What the task requires:
Word for word, write out all the entries below, omitting every picture.

Provided entries:
BEGIN

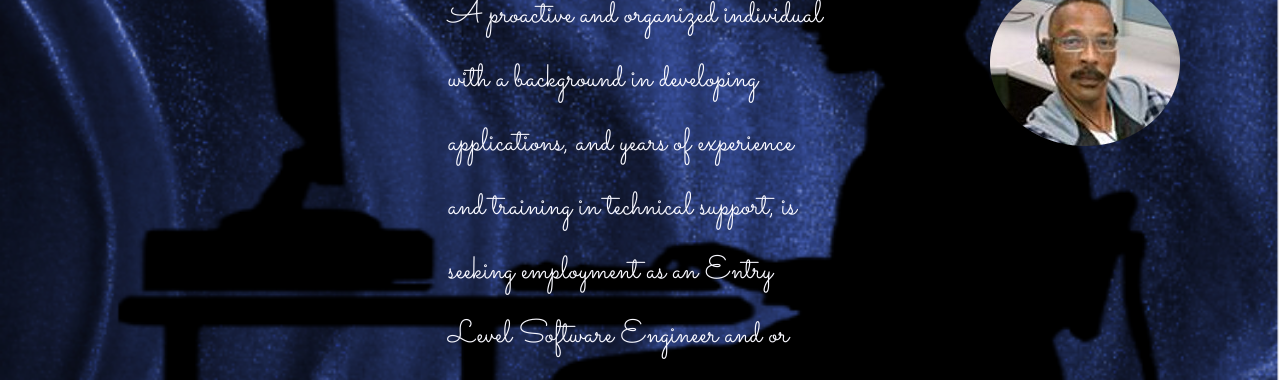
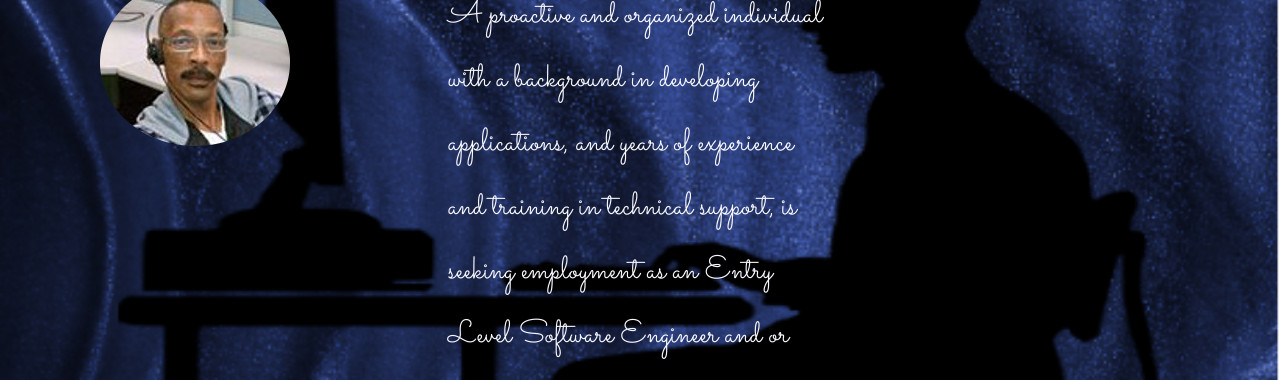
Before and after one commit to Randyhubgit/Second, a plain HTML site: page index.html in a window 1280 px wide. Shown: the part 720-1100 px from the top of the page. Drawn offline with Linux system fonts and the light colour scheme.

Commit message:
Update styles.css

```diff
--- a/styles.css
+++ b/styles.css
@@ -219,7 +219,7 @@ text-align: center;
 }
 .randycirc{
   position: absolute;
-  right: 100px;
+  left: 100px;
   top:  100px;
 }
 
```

END

Solution to this exercise:
Before and after one commit to Randyhubgit/Second, a plain HTML site: page index.html in a window 1280 px wide. Shown: the part 720-1100 px from the top of the page. Drawn offline with Linux system fonts and the light colour scheme.

Commit message:
Update styles.css

```diff
--- a/styles.css
+++ b/styles.css
@@ -219,7 +219,7 @@ text-align: center;
 }
 .randycirc{
   position: absolute;
-  right: 100px;
+  left: 100px;
   top:  100px;
 }
 
```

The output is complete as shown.